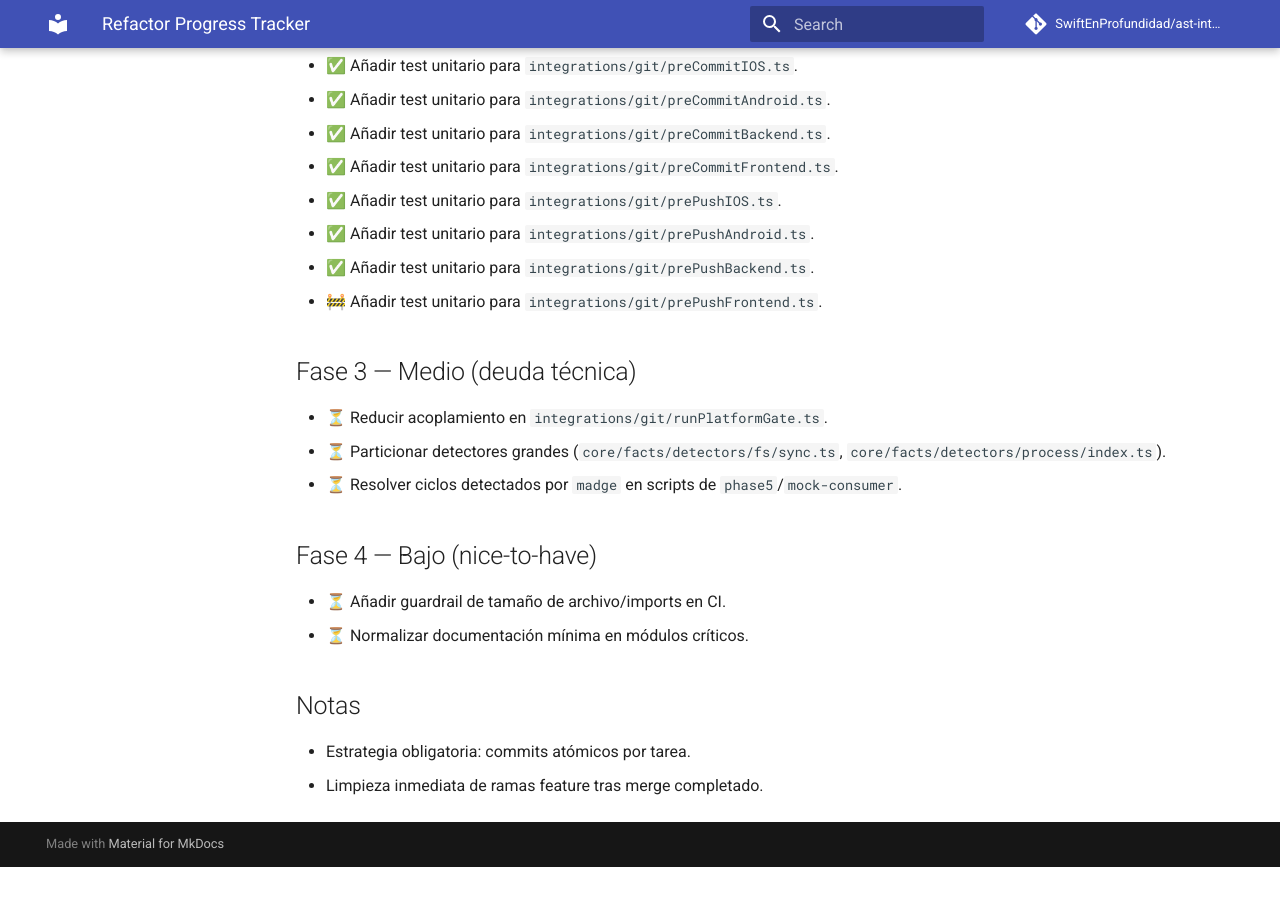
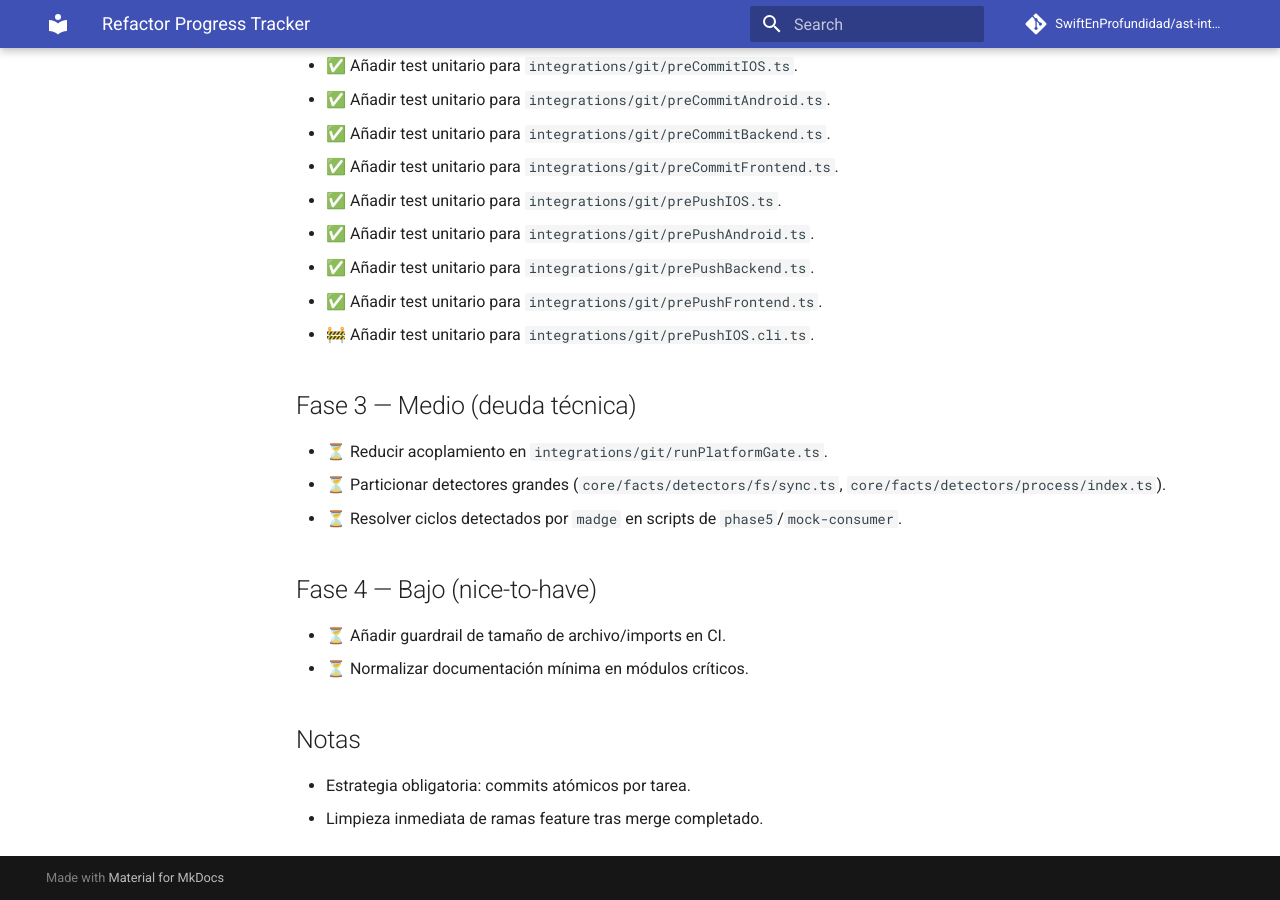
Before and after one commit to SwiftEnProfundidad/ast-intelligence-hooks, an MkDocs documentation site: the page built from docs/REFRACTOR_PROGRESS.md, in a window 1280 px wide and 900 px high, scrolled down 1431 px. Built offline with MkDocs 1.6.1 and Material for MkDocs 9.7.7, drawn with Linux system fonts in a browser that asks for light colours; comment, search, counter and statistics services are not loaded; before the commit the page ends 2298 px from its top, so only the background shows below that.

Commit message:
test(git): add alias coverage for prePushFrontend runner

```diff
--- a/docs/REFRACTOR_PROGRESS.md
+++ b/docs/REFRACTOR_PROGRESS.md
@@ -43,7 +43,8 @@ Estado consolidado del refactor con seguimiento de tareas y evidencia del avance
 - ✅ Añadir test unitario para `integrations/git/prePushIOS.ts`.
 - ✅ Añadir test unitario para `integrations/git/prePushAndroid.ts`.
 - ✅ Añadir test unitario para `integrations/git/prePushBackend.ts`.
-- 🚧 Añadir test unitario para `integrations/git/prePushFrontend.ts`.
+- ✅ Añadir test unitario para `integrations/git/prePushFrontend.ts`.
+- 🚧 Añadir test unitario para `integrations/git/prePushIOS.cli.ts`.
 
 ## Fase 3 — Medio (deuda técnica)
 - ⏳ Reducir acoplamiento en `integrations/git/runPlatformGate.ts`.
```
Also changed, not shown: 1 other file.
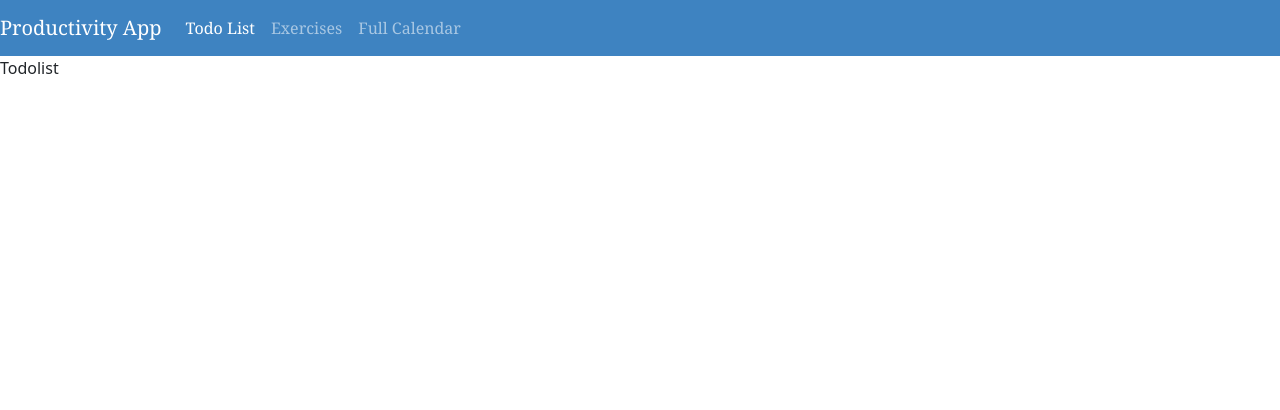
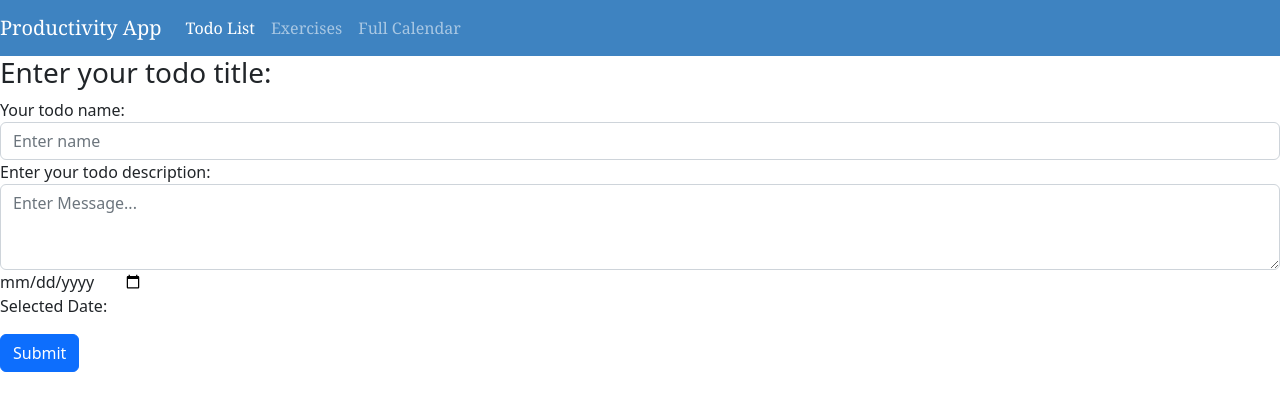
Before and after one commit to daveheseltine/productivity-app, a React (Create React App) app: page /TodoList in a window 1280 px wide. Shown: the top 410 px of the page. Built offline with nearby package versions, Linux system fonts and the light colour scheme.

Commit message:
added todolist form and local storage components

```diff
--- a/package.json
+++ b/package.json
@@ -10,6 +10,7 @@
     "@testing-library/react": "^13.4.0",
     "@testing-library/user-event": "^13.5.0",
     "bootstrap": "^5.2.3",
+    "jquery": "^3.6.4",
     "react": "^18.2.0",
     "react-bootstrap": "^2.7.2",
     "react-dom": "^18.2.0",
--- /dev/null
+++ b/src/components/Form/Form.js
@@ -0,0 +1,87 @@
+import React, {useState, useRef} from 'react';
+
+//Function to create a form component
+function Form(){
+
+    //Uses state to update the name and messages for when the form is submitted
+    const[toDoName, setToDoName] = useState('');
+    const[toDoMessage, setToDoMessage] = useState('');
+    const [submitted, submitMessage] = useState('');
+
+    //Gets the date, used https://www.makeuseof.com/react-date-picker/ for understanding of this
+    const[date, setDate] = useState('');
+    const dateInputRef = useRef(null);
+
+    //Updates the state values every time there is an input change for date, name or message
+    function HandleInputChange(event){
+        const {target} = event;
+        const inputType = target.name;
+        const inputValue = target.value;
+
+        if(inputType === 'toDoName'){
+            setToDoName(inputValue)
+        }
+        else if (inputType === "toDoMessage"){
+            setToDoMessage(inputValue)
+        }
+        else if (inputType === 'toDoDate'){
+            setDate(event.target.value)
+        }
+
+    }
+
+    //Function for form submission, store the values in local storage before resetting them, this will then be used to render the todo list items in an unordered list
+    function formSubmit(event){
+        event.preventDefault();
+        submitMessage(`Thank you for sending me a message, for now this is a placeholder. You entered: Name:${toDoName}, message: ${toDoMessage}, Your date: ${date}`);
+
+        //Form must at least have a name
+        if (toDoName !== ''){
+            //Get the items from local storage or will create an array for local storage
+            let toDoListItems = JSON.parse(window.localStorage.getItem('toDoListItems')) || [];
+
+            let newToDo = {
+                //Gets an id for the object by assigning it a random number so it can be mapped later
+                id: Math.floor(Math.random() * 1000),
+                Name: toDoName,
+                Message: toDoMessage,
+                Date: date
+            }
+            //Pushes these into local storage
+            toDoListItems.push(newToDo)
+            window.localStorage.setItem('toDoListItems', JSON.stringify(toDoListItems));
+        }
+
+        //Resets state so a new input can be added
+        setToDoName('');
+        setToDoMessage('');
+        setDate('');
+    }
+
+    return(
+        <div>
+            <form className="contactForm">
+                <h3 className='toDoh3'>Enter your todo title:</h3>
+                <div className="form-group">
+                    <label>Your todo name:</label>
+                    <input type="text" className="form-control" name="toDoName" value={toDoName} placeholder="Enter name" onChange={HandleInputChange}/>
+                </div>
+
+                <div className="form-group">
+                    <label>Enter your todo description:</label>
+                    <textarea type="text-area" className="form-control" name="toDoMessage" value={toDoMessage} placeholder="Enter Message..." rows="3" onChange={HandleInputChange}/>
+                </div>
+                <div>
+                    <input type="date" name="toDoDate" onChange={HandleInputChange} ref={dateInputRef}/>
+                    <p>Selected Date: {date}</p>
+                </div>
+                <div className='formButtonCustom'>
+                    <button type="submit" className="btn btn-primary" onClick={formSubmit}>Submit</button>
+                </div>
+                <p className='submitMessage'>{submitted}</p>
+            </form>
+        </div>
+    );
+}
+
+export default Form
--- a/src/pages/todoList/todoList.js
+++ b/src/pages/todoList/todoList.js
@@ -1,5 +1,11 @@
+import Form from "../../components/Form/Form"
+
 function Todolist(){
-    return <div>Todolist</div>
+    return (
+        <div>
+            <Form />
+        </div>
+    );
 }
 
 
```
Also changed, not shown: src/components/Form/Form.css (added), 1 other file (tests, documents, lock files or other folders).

§ §

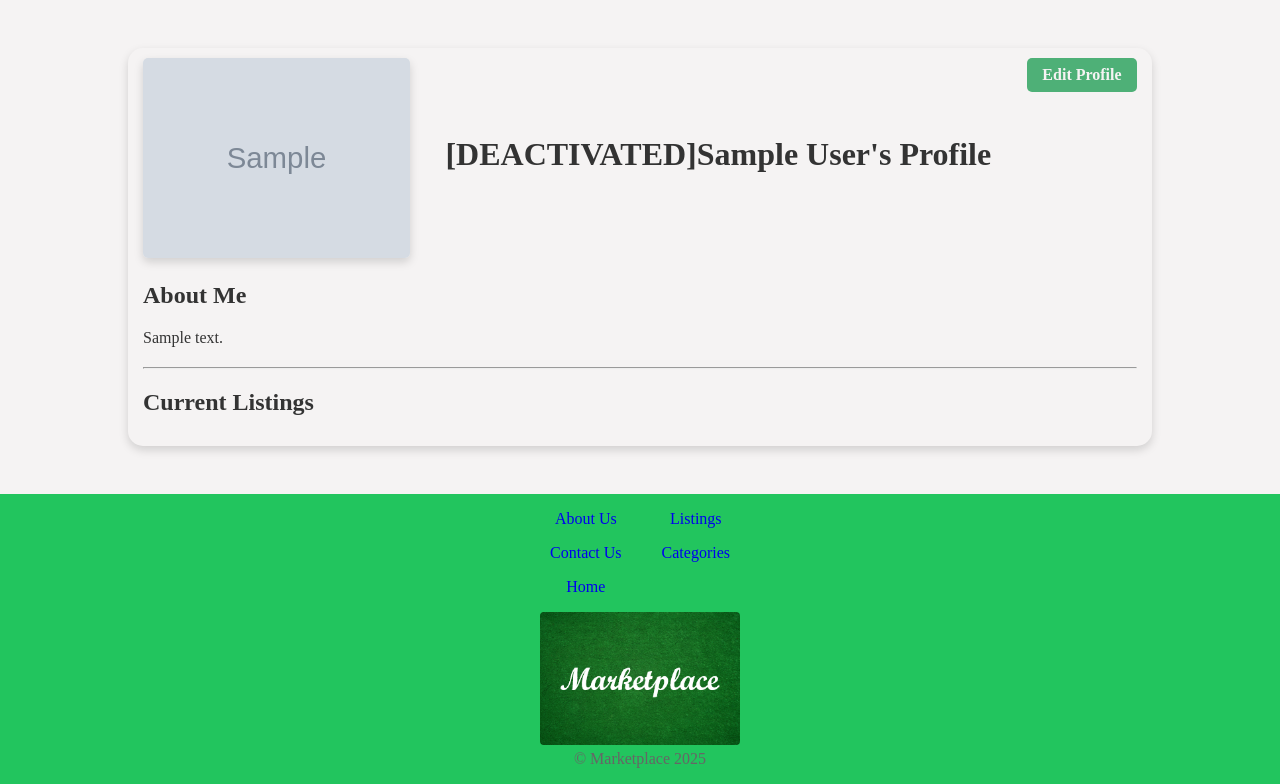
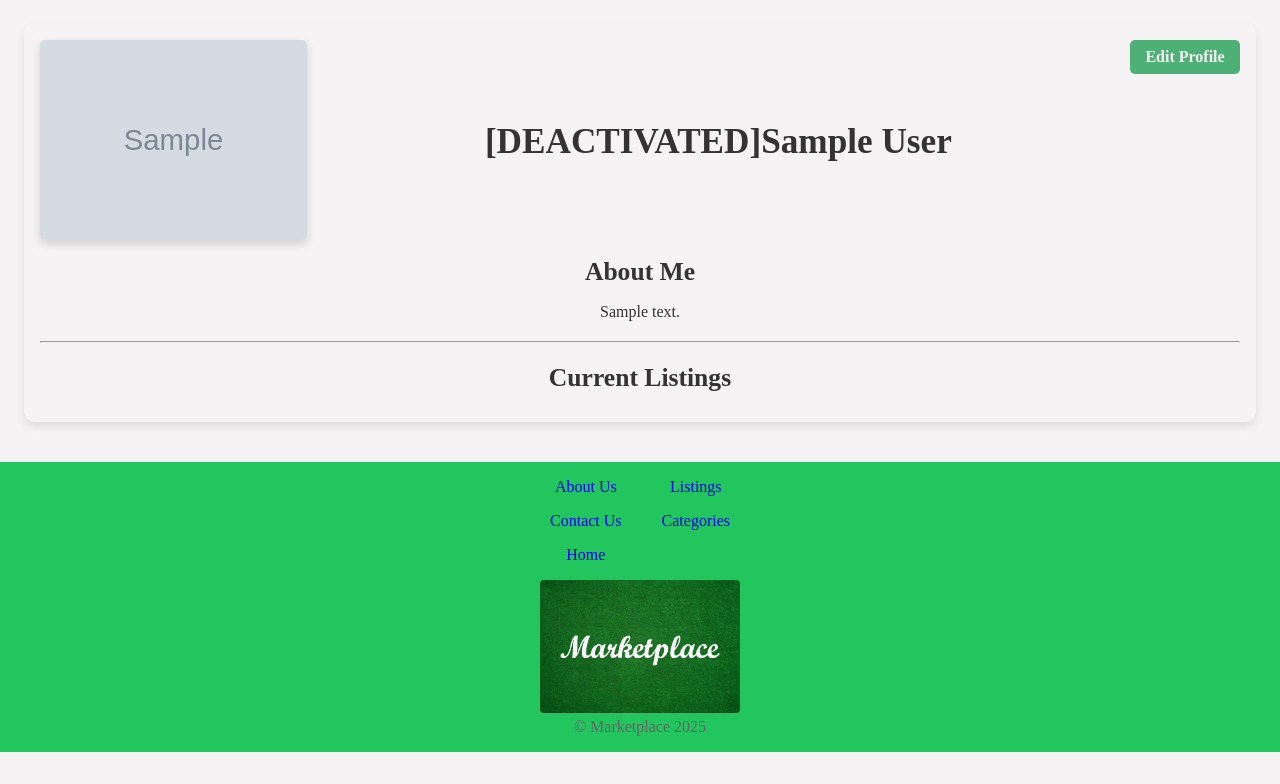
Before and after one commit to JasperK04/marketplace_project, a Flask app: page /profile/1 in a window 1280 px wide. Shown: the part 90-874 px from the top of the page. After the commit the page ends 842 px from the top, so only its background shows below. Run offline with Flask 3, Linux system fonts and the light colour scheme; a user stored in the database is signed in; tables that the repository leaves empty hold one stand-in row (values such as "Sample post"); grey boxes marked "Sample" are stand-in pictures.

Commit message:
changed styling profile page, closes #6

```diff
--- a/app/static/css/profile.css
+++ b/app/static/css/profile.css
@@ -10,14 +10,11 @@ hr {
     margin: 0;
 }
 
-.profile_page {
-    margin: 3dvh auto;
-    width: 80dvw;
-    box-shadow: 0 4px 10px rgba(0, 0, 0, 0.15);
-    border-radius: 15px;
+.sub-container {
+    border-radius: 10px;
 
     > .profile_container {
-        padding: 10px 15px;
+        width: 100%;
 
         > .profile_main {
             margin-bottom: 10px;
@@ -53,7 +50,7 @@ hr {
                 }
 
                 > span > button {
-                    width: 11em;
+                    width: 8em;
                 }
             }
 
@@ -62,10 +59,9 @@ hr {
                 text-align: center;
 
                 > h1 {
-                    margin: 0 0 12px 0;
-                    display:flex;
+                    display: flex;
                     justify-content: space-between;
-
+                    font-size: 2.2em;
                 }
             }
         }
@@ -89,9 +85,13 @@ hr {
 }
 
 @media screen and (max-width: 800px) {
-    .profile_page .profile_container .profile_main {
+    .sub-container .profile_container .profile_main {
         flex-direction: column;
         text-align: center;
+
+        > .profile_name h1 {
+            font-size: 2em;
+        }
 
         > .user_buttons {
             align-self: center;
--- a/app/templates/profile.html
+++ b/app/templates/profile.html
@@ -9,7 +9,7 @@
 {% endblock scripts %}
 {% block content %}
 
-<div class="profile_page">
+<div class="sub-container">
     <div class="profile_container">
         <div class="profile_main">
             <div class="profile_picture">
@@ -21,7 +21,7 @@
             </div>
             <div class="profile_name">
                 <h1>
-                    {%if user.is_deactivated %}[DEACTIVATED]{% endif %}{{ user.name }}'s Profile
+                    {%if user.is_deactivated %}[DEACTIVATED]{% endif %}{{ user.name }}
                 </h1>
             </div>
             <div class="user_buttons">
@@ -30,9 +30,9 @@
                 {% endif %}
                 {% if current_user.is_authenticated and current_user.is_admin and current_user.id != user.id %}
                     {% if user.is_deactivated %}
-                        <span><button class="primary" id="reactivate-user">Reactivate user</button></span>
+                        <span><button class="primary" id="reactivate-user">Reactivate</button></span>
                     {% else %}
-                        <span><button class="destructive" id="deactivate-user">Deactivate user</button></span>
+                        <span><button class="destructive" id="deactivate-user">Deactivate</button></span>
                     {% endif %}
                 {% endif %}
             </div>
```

§ §

**WHAT TO DO:** Look through the material and find each line that includes "const", then copy it.

**RESULT FOR THIS EXERCISE:**
+    const[toDoName, setToDoName] = useState('');
+    const[toDoMessage, setToDoMessage] = useState('');
+    const [submitted, submitMessage] = useState('');
+    const[date, setDate] = useState('');
+    const dateInputRef = useRef(null);
+        const {target} = event;
+        const inputType = target.name;
+        const inputValue = target.value;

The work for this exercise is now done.